### Work request
With the pictures removed, write out the data below exactly.

▼

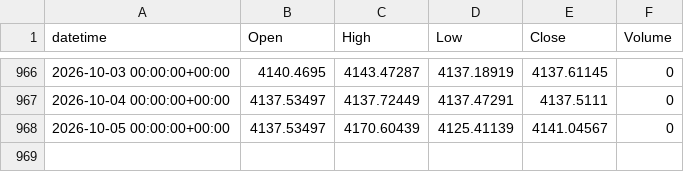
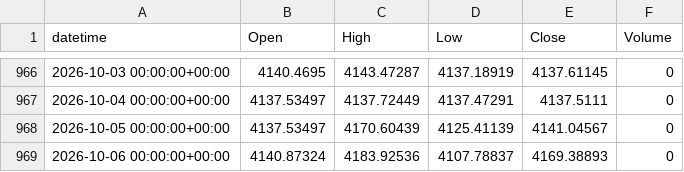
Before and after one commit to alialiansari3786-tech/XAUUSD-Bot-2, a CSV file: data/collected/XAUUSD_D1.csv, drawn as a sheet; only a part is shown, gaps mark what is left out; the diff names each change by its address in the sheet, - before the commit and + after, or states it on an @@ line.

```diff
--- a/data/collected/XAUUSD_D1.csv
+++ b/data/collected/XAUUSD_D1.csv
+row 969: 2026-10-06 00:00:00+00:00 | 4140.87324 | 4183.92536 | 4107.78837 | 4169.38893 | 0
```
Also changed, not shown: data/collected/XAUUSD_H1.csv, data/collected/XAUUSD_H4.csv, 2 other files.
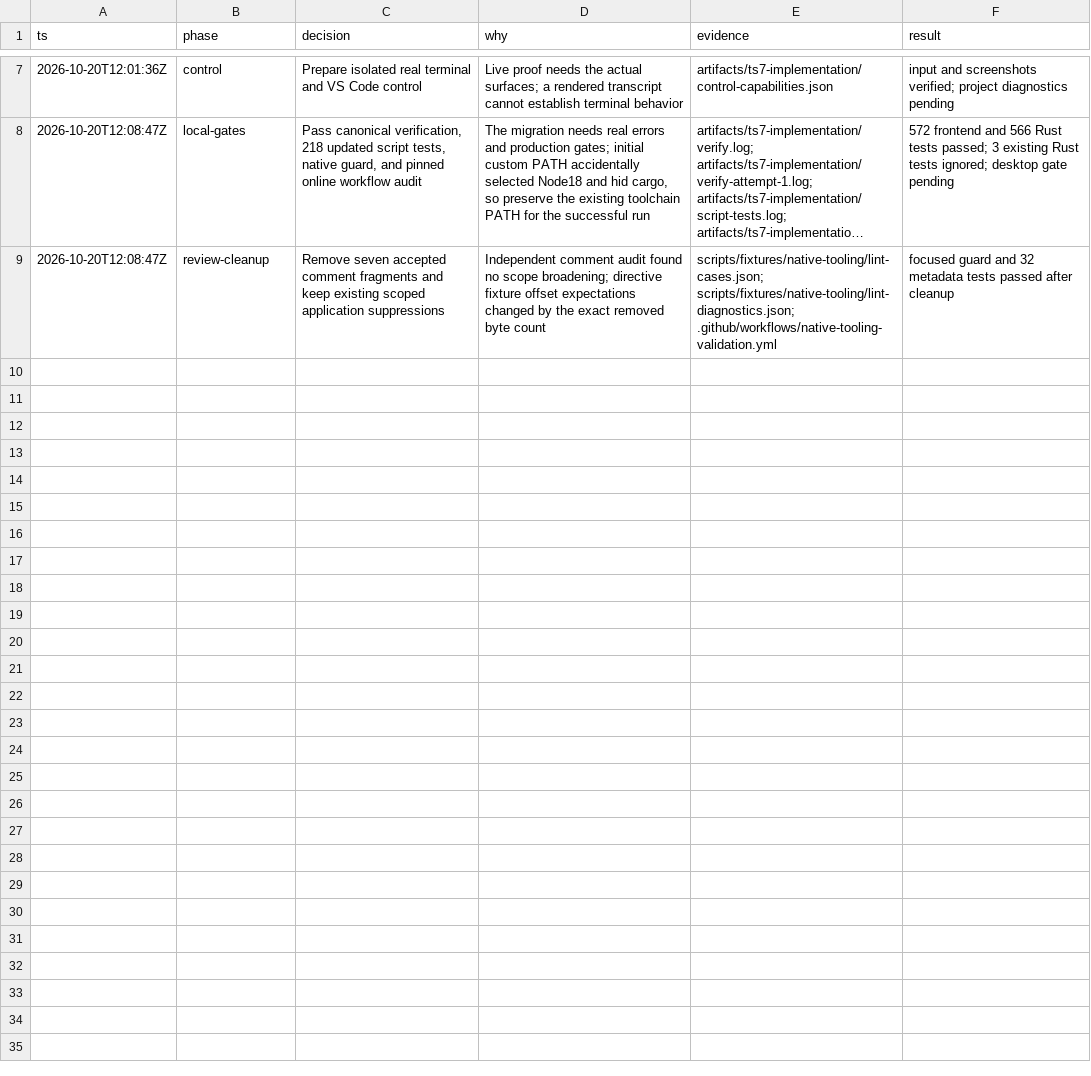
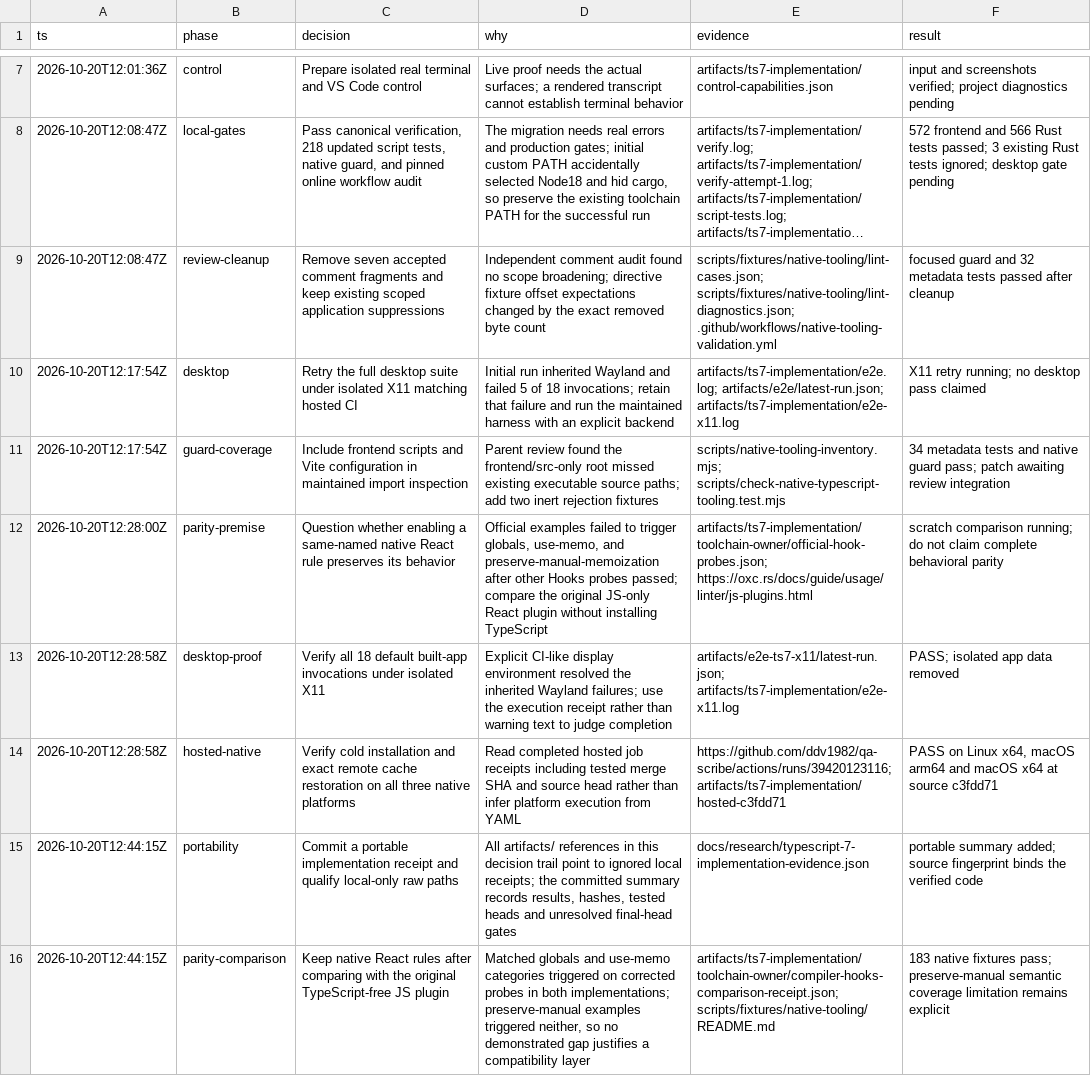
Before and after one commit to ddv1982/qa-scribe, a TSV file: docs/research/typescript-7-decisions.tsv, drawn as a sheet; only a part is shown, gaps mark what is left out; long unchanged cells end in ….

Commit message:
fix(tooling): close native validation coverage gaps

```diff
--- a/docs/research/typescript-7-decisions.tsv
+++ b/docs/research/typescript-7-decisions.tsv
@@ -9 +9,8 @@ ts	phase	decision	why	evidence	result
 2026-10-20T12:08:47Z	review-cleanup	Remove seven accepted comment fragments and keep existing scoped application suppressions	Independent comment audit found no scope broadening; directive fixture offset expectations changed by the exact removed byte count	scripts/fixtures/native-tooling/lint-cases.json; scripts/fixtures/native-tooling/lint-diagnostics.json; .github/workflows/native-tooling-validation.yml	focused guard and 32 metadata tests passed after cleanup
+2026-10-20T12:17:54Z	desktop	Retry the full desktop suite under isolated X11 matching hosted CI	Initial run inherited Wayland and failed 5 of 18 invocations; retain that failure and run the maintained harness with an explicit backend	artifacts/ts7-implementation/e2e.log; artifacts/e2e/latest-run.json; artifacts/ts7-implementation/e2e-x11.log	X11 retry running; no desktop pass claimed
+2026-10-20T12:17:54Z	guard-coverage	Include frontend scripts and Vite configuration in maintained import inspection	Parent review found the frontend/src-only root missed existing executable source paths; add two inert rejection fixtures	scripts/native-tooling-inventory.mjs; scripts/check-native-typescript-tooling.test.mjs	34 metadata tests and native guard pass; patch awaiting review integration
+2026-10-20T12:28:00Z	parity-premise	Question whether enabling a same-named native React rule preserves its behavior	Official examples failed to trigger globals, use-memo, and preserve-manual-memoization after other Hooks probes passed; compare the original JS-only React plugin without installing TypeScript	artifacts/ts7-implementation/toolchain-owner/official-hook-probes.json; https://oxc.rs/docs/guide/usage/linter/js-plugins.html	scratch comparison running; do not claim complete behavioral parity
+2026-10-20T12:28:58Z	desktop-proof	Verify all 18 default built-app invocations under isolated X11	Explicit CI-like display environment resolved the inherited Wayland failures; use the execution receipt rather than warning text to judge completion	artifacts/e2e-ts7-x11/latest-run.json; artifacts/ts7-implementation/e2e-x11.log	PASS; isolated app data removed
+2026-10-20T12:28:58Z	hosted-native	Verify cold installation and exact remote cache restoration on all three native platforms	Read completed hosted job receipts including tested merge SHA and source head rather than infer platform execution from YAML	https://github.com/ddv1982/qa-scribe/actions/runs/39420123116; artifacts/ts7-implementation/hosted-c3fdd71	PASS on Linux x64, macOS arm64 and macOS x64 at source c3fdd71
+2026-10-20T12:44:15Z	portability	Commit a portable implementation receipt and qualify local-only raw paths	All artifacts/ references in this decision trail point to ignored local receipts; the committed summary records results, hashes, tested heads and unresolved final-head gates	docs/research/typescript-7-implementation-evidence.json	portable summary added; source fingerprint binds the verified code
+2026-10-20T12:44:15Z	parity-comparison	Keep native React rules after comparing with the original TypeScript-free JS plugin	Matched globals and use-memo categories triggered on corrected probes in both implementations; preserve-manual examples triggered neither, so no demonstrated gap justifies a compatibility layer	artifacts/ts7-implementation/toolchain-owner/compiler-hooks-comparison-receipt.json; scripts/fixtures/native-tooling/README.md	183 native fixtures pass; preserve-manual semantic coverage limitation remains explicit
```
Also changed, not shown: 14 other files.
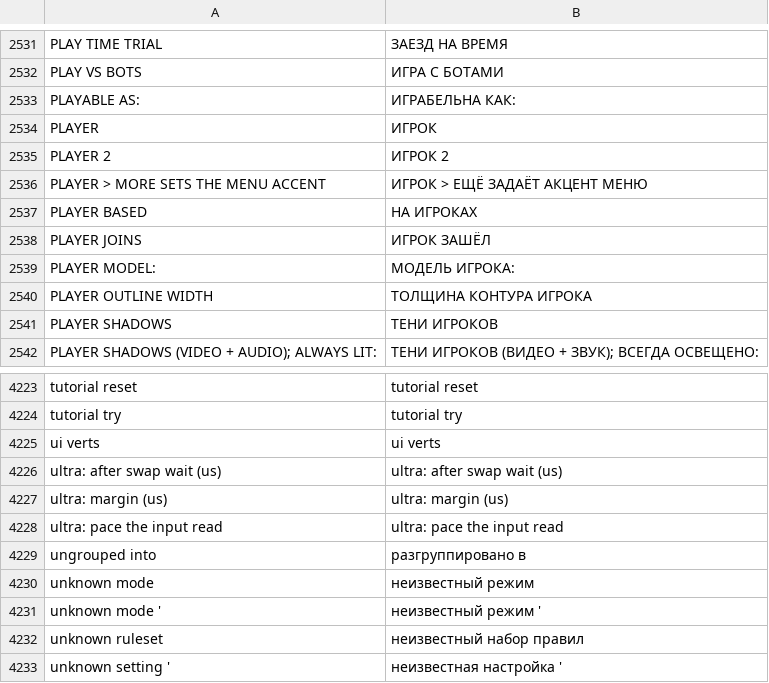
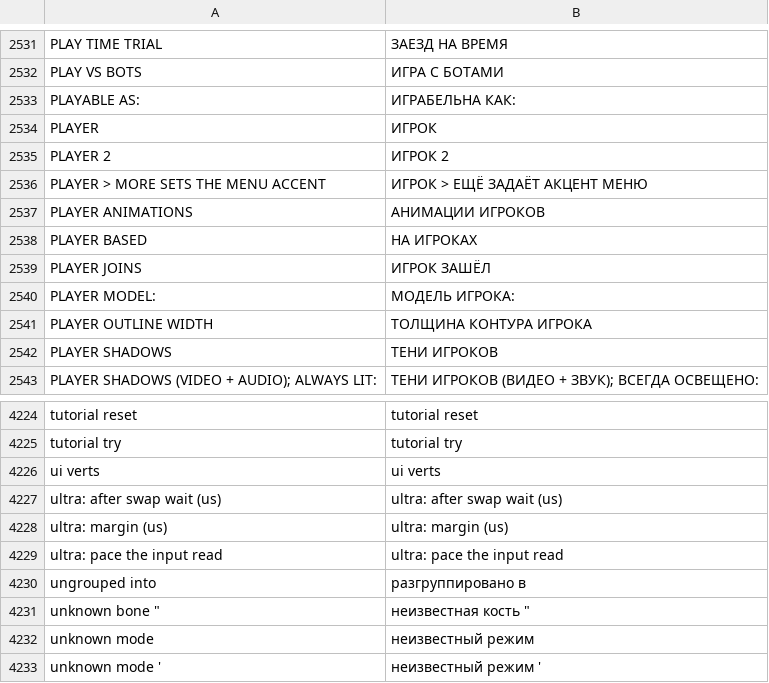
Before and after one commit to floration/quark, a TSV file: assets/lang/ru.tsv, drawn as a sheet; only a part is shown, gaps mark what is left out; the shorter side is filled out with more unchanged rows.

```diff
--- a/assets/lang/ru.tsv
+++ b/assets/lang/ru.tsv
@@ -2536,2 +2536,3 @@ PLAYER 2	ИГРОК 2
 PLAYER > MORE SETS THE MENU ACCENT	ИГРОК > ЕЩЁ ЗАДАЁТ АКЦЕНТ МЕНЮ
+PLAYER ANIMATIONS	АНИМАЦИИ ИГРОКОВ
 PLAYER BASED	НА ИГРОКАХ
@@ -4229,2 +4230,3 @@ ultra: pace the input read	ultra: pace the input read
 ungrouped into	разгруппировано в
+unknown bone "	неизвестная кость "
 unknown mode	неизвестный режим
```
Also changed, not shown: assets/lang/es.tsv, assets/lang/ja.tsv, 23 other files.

▲

### Task output
Before and after one commit to alialiansari3786-tech/XAUUSD-Bot-2, a CSV file: data/collected/XAUUSD_D1.csv, drawn as a sheet; only a part is shown, gaps mark what is left out; the diff names each change by its address in the sheet, - before the commit and + after, or states it on an @@ line.

```diff
--- a/data/collected/XAUUSD_D1.csv
+++ b/data/collected/XAUUSD_D1.csv
+row 969: 2026-10-06 00:00:00+00:00 | 4140.87324 | 4183.92536 | 4107.78837 | 4169.38893 | 0
```
Also changed, not shown: data/collected/XAUUSD_H1.csv, data/collected/XAUUSD_H4.csv, 2 other files.
Before and after one commit to ddv1982/qa-scribe, a TSV file: docs/research/typescript-7-decisions.tsv, drawn as a sheet; only a part is shown, gaps mark what is left out; long unchanged cells end in ….

Commit message:
fix(tooling): close native validation coverage gaps

```diff
--- a/docs/research/typescript-7-decisions.tsv
+++ b/docs/research/typescript-7-decisions.tsv
@@ -9 +9,8 @@ ts	phase	decision	why	evidence	result
 2026-10-20T12:08:47Z	review-cleanup	Remove seven accepted comment fragments and keep existing scoped application suppressions	Independent comment audit found no scope broadening; directive fixture offset expectations changed by the exact removed byte count	scripts/fixtures/native-tooling/lint-cases.json; scripts/fixtures/native-tooling/lint-diagnostics.json; .github/workflows/native-tooling-validation.yml	focused guard and 32 metadata tests passed after cleanup
+2026-10-20T12:17:54Z	desktop	Retry the full desktop suite under isolated X11 matching hosted CI	Initial run inherited Wayland and failed 5 of 18 invocations; retain that failure and run the maintained harness with an explicit backend	artifacts/ts7-implementation/e2e.log; artifacts/e2e/latest-run.json; artifacts/ts7-implementation/e2e-x11.log	X11 retry running; no desktop pass claimed
+2026-10-20T12:17:54Z	guard-coverage	Include frontend scripts and Vite configuration in maintained import inspection	Parent review found the frontend/src-only root missed existing executable source paths; add two inert rejection fixtures	scripts/native-tooling-inventory.mjs; scripts/check-native-typescript-tooling.test.mjs	34 metadata tests and native guard pass; patch awaiting review integration
+2026-10-20T12:28:00Z	parity-premise	Question whether enabling a same-named native React rule preserves its behavior	Official examples failed to trigger globals, use-memo, and preserve-manual-memoization after other Hooks probes passed; compare the original JS-only React plugin without installing TypeScript	artifacts/ts7-implementation/toolchain-owner/official-hook-probes.json; https://oxc.rs/docs/guide/usage/linter/js-plugins.html	scratch comparison running; do not claim complete behavioral parity
+2026-10-20T12:28:58Z	desktop-proof	Verify all 18 default built-app invocations under isolated X11	Explicit CI-like display environment resolved the inherited Wayland failures; use the execution receipt rather than warning text to judge completion	artifacts/e2e-ts7-x11/latest-run.json; artifacts/ts7-implementation/e2e-x11.log	PASS; isolated app data removed
+2026-10-20T12:28:58Z	hosted-native	Verify cold installation and exact remote cache restoration on all three native platforms	Read completed hosted job receipts including tested merge SHA and source head rather than infer platform execution from YAML	https://github.com/ddv1982/qa-scribe/actions/runs/39420123116; artifacts/ts7-implementation/hosted-c3fdd71	PASS on Linux x64, macOS arm64 and macOS x64 at source c3fdd71
+2026-10-20T12:44:15Z	portability	Commit a portable implementation receipt and qualify local-only raw paths	All artifacts/ references in this decision trail point to ignored local receipts; the committed summary records results, hashes, tested heads and unresolved final-head gates	docs/research/typescript-7-implementation-evidence.json	portable summary added; source fingerprint binds the verified code
+2026-10-20T12:44:15Z	parity-comparison	Keep native React rules after comparing with the original TypeScript-free JS plugin	Matched globals and use-memo categories triggered on corrected probes in both implementations; preserve-manual examples triggered neither, so no demonstrated gap justifies a compatibility layer	artifacts/ts7-implementation/toolchain-owner/compiler-hooks-comparison-receipt.json; scripts/fixtures/native-tooling/README.md	183 native fixtures pass; preserve-manual semantic coverage limitation remains explicit
```
Also changed, not shown: 14 other files.
Before and after one commit to floration/quark, a TSV file: assets/lang/ru.tsv, drawn as a sheet; only a part is shown, gaps mark what is left out; the shorter side is filled out with more unchanged rows.

```diff
--- a/assets/lang/ru.tsv
+++ b/assets/lang/ru.tsv
@@ -2536,2 +2536,3 @@ PLAYER 2	ИГРОК 2
 PLAYER > MORE SETS THE MENU ACCENT	ИГРОК > ЕЩЁ ЗАДАЁТ АКЦЕНТ МЕНЮ
+PLAYER ANIMATIONS	АНИМАЦИИ ИГРОКОВ
 PLAYER BASED	НА ИГРОКАХ
@@ -4229,2 +4230,3 @@ ultra: pace the input read	ultra: pace the input read
 ungrouped into	разгруппировано в
+unknown bone "	неизвестная кость "
 unknown mode	неизвестный режим
```
Also changed, not shown: assets/lang/es.tsv, assets/lang/ja.tsv, 23 other files.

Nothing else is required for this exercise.